First of all, I’m sorry if you’re having a rough week. Writing for a public figure is difficult work that rarely receives attention unless things have gone badly.

Few people in the public understand how many politicians, CEOs and other executives rely heavily on staff to write all of their communications, from speeches and op-eds to emails and staff memos.

It’s a difficult, high stakes job, and you’re probably not being paid enough. You’re expected to write in someone else’s “voice” even if your exposure to this individual’s actual voice is minimal. You must produce this material on demand, leaving enough time for these things to be vetted, edited, tweaked and translated into both official languages.

You may even wake up one morning with an unexpected request to write a “Happy Mother’s Day” email to staff and not have the power to say “Dude, wouldn’t it be a nice gesture if you took a couple minutes and wrote this one yourself?”

And, of course, you have to live with the constant knowledge that the words you write will undergo intense levels of scrutiny – from your boss, from other employees, and potentially from the public and media.

Your spelling, your grammar, your sentence structure will all be open for critique. (Was that a passive sentence?) But more than that, your words will be parsed for hidden meaning or suggested bias even if you have just been asked to dash off a quick note to staff.

Because of this, writers who toil in someone else’s name must hold their own work to a high personal standard. What will people think of this line? Am I making assumptions? Is this a cliché? Does this imply something that I didn’t intend?

You have to assume that every word has the potential to appear on the front page of a newspaper, and govern yourself accordingly.

It’s tempting to underwhelm, to play it safe and write the bare minimum.

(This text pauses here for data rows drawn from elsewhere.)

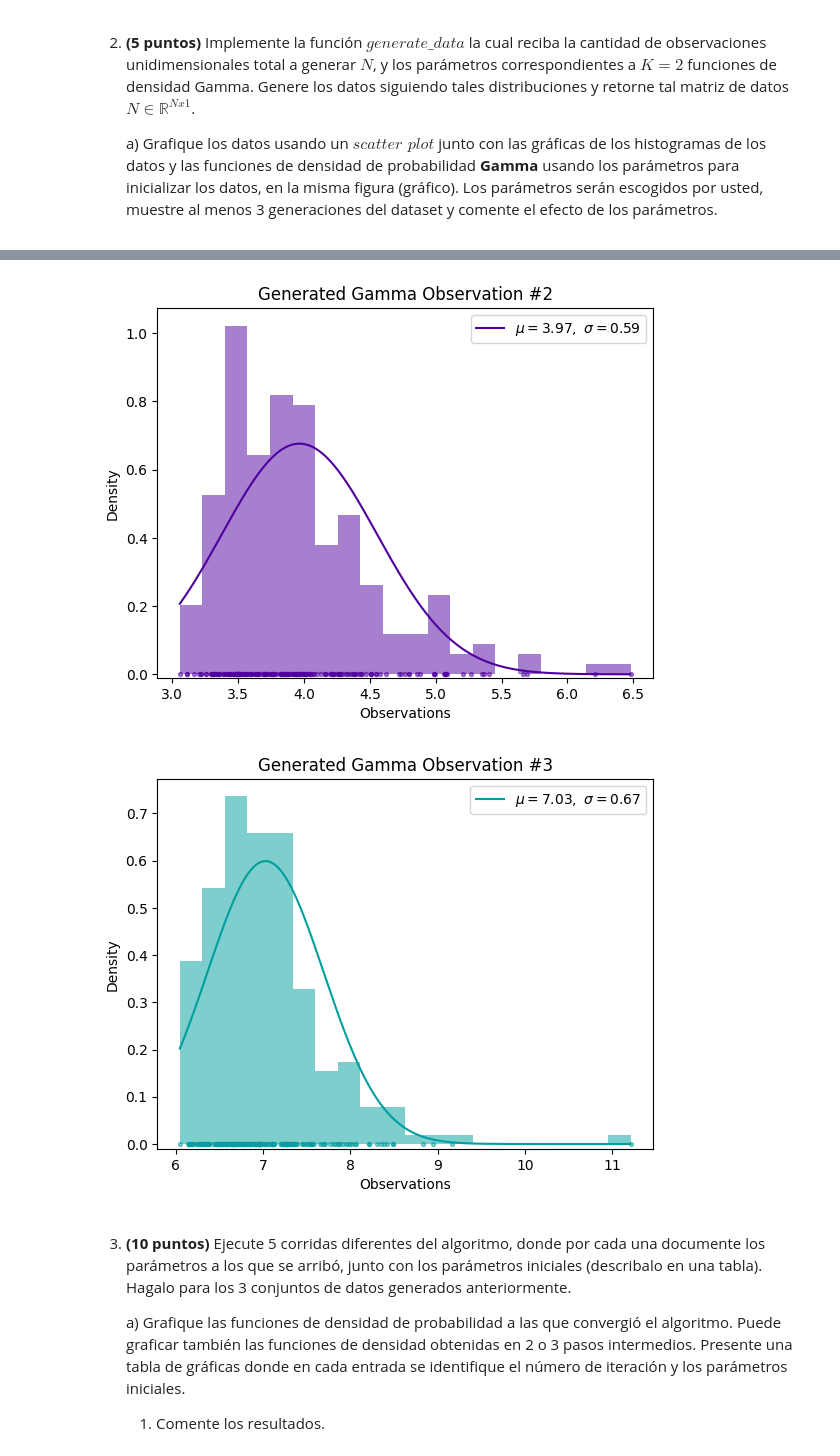
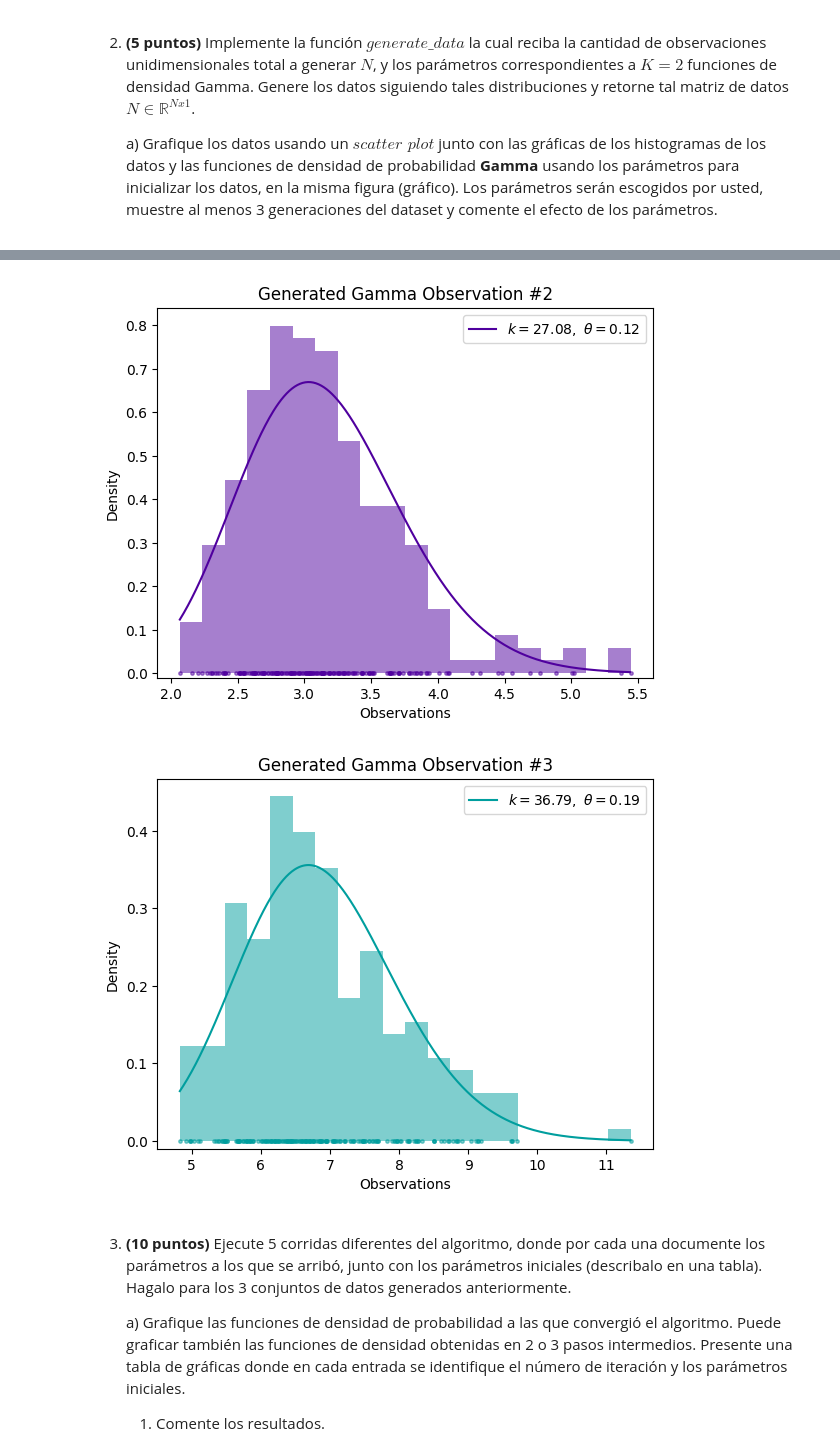
Before and after one commit to LD9797/Auto-Learning-Ground, a Jupyter notebook: AA_Entregable.ipynb, the cells around one changed output, grey strips where cells are left out. Saved outputs shown, nothing was run; the diff lists cells and outputs as text; code cells hidden in the pictures.

Commit message:
Fotos Gamma

```diff
--- a/AA_Entregable.ipynb
+++ b/AA_Entregable.ipynb
@@ -374,7 +374,7 @@ SHAPE_MEAN = 2
 SHAPE_STD = 2
 SCALE_MEAN = 2
 SCALE_STD = 1
-LOC_STEP = 3
+LOC_STEP = 2
 LOC_MAX_RANGE = 30
 
 
@@ -393,6 +393,20 @@ def generate_data_gamma(n_observations: int, k_parameters: int = 2):
     loc_range = torch.range(0, LOC_MAX_RANGE, LOC_STEP)[0:k_parameters].unsqueeze(-1)
     samples += loc_range
     return samples
+
+
+def calculate_gamma_parameters(observation):
+    """
+    Calculates the gamma parameters for the given observations.
+
+    :param observation: Gamma dataset observations.
+    :return: Gamma parameters for the given observations k and theta.
+    """
+    mean = torch.mean(observation)
+    var = torch.var(observation)
+    k = mean ** 2 / var
+    theta = var / mean
+    return k, theta
 
 
 def plot_observation_gamma(observation: torch.Tensor, show=True, color=None, title="", show_hist=True, show_curve=True,
@@ -414,16 +428,19 @@ def plot_observation_gamma(observation: torch.Tensor, show=True, color=None, tit
     if fig is None or ax is None:
         fig, ax = plt.subplots()
     ax.scatter(observation, torch.zeros(observation.size()), s=6, alpha=0.5, color=color)
+    ax.set_xlabel("Observations")
+    ax.set_ylabel("Density")
     if show_hist:
         ax.hist(observation, density=True, bins=20, alpha=0.5, color=color)
     if show_curve:
         shape, scale = calculate_gamma_parameters(observation)
-        label = fr"$k={round(shape, 2)},\ \theta={round(scale, 2)}$"
+        label = fr"$k={round(shape.item(), 2)},\ \theta={round(scale.item(), 2)}$"
         x_axis = torch.arange(observation.min().item(), observation.max().item(), 0.01)
         ax.plot(x_axis, gamma.pdf(x_axis, shape, 0, scale), color=color, label=label)
         ax.legend()
     if title != "":
         ax.set_title(title)
+        plt.savefig(os.path.join("Graphs", f"{title.replace('#', "N").replace(" ", "")}.svg"))
     if y_adjustment:
         y_min, y_max = ax.get_ylim()
         ax.set_ylim(y_min - 0.01, y_max)
@@ -432,5 +449,5 @@ def plot_observation_gamma(observation: torch.Tensor, show=True, color=None, tit
 # %%
 gamma_observations = generate_data_gamma(200, 3)
 for index, obs in enumerate(gamma_observations):
-    plot_observation(obs, color=PALETTE[index % 3], title=f"Generated Gamma Observation #{index + 1}")
+    plot_observation_gamma(obs, color=PALETTE[index % 3], title=f"Generated Gamma Observation #{index + 1}")
 # %% [output]
@@ -438,5 +455,5 @@ for index, obs in enumerate(gamma_observations):
-[figure, old version]
+[figure, new version]
-[figure, old version]
+[figure, new version]
 # %% [markdown]
 3.  **(10 puntos)** Ejecute 5 corridas diferentes del algoritmo, donde por cada una documente los parámetros a los que se arribó, junto con los parámetros iniciales (describalo en una tabla). Hagalo para los 3 conjuntos de datos generados anteriormente.
 
```
Also changed, not shown: parts of 5 cells of this notebook, 33 other files.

Resist this urge. Often the best way to avoid criticism is to say something novel, direct and sincere. Cut and paste at your own peril.

Don’t let people rush you. Take the time to vet your own work. It’s their name but it’s your ass.

Look back at similar things you’ve written for your boss to make sure you aren’t diverging drastically in tone or style. If you said three nice things about one retiring politician in about 250 words, stick to that model with the next one, lest someone think they are being snubbed by comparison.

I once read a piece of advice from a CEO that talked about applying the “Most Generous Interpretation” to your coworkers – to always assume that people are coming from a positive, helpful place. When writing in someone else’s voice, you should apply the “Least Generous Interpretation” principle. What is the worst way someone could take this line? Could this paragraph possibly offend anyone? If you can imagine it being misconstrued, write it differently.

I look forward to your “track changes” edits on this note, and hope that this experience doesn’t make you run screaming from your computer. The world needs more people who can write clearly, powerfully and with confidence – but we have to constantly remind ourselves to think that way as well.